CJR's Jonathan Peters tears into St. Louis County officials for the "bullshit and highly misguided" charges against journalists Wesley Lowery and Ryan Reilly in connection with their arrest -- and release -- one year ago while covering Ferguson. The arrests seem to have been deliberate and unjustifiable attempts to interfere with the press, and the charges, perversely, memorialize and magnify that interference. I’m hardly out on a limb here. News Guild President Bernie Lunzer called the charges “a gross abuse of power” and a “vile assault on the First Amendment.” Society of Professional Journalists President Dana Neuts said county officials “have learned nothing in the last year about the … rights of journalists to cover the news without interference or threats.” And Committee to Protect Journalists Deputy Director Robert Mahoney said he was “appalled” and that “US authorities have no business hauling reporters into court for doing their jobs, especially on a world story like Ferguson.”

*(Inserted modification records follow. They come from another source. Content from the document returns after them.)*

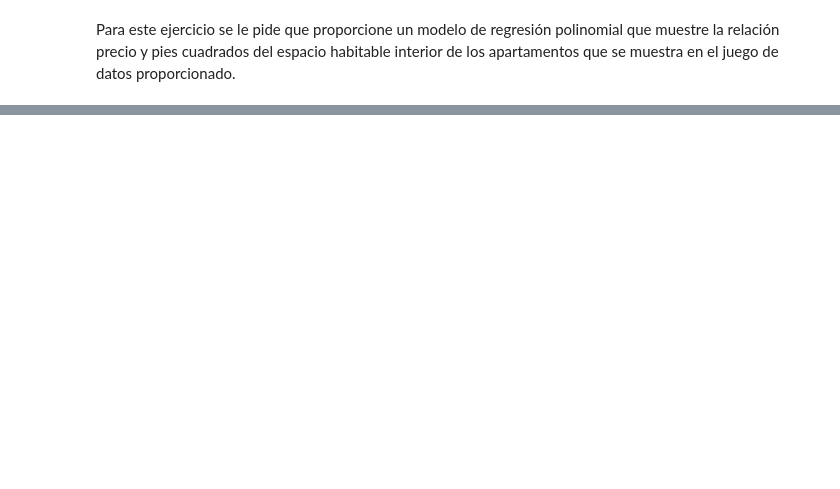
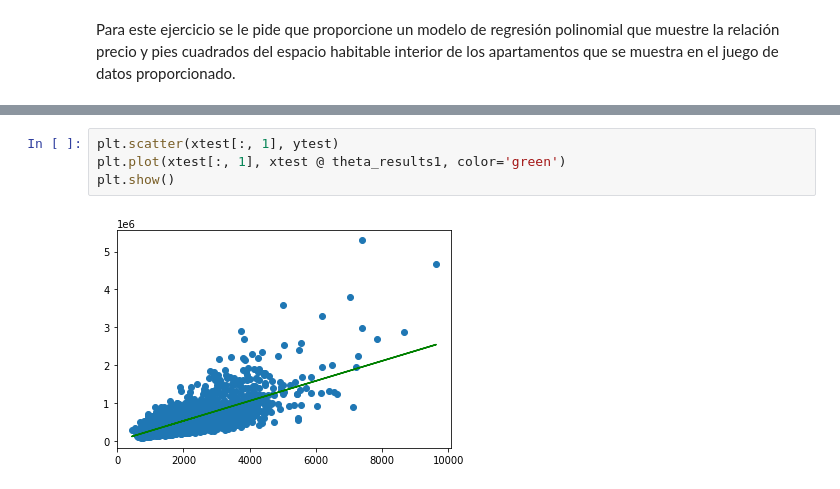
Before and after one commit to hwalter734/LAB4-EOML, a Jupyter notebook: lab4-Walter-20180006.ipynb, the cells around one changed output, grey strips where cells are left out. Drawn from its saved outputs; the diff is of its cells as text; blank space fills up the shorter version.

```diff
--- a/lab4-Walter-20180006.ipynb
+++ b/lab4-Walter-20180006.ipynb
@@ -46,0 +108,6 @@ newdf
+# %%
+plt.scatter(xtest[:, 1], ytest)
+plt.plot(xtest[:, 1], xtest @ theta_results1, color='green')
+plt.show()
+# %% [output]
+[figure, added]
```
Also changed, not shown: parts of 27 cells of this notebook.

Editorial BoardAugust 13, 2015The New York Times
The Defense Department earlier this summer released a comprehensive manual outlining its interpretation of the law of war. The 1,176-page document, the first of its kind, includes guidelines on the treatment of journalists covering armed conflicts that would make their work more dangerous, cumbersome and subject to censorship. Those should be repealed immediately.

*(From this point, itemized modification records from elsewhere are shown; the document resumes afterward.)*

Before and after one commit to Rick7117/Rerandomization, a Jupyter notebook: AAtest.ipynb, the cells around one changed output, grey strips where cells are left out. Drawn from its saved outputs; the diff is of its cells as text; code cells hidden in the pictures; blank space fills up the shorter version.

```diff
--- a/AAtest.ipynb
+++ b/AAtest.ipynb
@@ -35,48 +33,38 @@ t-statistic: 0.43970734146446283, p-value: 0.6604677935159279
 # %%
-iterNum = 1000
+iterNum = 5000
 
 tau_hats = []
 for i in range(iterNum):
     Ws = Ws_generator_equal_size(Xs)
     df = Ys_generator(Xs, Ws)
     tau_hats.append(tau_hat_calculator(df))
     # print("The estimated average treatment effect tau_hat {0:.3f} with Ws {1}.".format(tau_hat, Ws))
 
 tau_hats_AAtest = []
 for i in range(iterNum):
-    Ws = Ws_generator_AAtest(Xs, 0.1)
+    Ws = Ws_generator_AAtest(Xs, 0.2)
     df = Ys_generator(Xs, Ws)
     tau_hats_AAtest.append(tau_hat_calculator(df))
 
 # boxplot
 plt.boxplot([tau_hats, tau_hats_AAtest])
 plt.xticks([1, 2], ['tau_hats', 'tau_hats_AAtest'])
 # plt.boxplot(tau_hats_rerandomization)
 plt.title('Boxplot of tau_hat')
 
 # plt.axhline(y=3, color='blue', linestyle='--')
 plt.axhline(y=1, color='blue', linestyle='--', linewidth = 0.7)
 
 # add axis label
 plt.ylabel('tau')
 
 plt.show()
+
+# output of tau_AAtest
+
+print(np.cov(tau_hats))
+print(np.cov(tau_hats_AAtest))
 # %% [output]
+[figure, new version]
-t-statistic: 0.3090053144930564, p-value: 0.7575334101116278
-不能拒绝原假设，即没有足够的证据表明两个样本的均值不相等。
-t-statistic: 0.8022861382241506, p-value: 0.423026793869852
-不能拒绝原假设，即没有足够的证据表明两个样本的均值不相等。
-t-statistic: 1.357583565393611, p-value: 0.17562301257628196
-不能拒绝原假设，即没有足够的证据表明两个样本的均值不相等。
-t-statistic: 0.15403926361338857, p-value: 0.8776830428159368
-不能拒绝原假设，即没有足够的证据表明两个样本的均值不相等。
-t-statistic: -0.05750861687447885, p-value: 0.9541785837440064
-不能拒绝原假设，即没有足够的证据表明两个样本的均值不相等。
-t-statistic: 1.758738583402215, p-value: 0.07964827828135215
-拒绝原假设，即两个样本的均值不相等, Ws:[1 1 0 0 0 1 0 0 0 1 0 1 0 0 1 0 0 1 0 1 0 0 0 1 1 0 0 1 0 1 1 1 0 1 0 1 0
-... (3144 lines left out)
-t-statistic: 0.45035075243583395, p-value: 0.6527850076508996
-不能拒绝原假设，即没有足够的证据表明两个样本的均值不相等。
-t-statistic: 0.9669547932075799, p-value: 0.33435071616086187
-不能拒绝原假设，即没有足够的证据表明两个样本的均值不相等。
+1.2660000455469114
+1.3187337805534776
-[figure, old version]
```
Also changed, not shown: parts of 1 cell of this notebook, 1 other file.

StaffAugust 12, 2015NewsGuild-CWA Two Special Assignment Organizers Project duration 1-2 years Locations: New York City and Washington, DC TNG-CWA is seeking experienced, self-motivated organizers to work with digital media workers. The NewsGuild-Communications Workers of America represents over 22,000 news media workers in the US and Canada. Our members work in all areas of the news industry, including print, broadcast and digital operations. Key responsibilities: o Initiate and pursue organizing leads among digital media workers. o Direct organizing committee work: keep the committee members on track, motivate them, give them a realistic assessment of progress and inoculate them on employer tactics. o Work with local leaders to identify and encourage local members to participate in organizing campaigns and build support for organizing. o Assess workers’ support of the union, identify and recruit potential committee members, facilitate committee meetings, and help committee determine timing for going public. o Run campaigns with minimal assistance, motivate and dig out committee members, work in a team with other organizers involved in the campaign. o Track, compile and analyze campaign data; continuously assess progress of campaign, and develop plans and ideas to move through and over walls. o Train organizing committee members. o Work effectively with local and national leaders on priority campaigns. A qualified candidate will: o Have at least 3 years organizing experience. o Be willing to work weekends and long, irregular hours. o Be able to travel to work locations away from home by car and plane, as needed. o Communicate effectively verbally, in writing, in electronic transmissions and by social media. o Have a solid working knowledge of systematic organizing, ability to use charts and lists and other tools to gather, analyze, and share information about a campaign. o Have a fundamental commitment to building a diverse and democratic labor movement. o Be able to communicate effectively and establish a rapport with workers of diverse backgrounds and demographics. o Move people to make specific, concrete, commitments and take action. Salary and Benefits Pay: $60,000 to $75,000 (subject to experience and negotiated increases) Medical and dental insurance 401k with match Union representation Application Deadline: August 27, 2015 How to apply: Interested candidates should provide a cover letter, resume and at least two references to NewsGuild President Bernie Lunzer at firstname.lastname@example.org. Candidate should indicate whether the application is for the New York or DC position.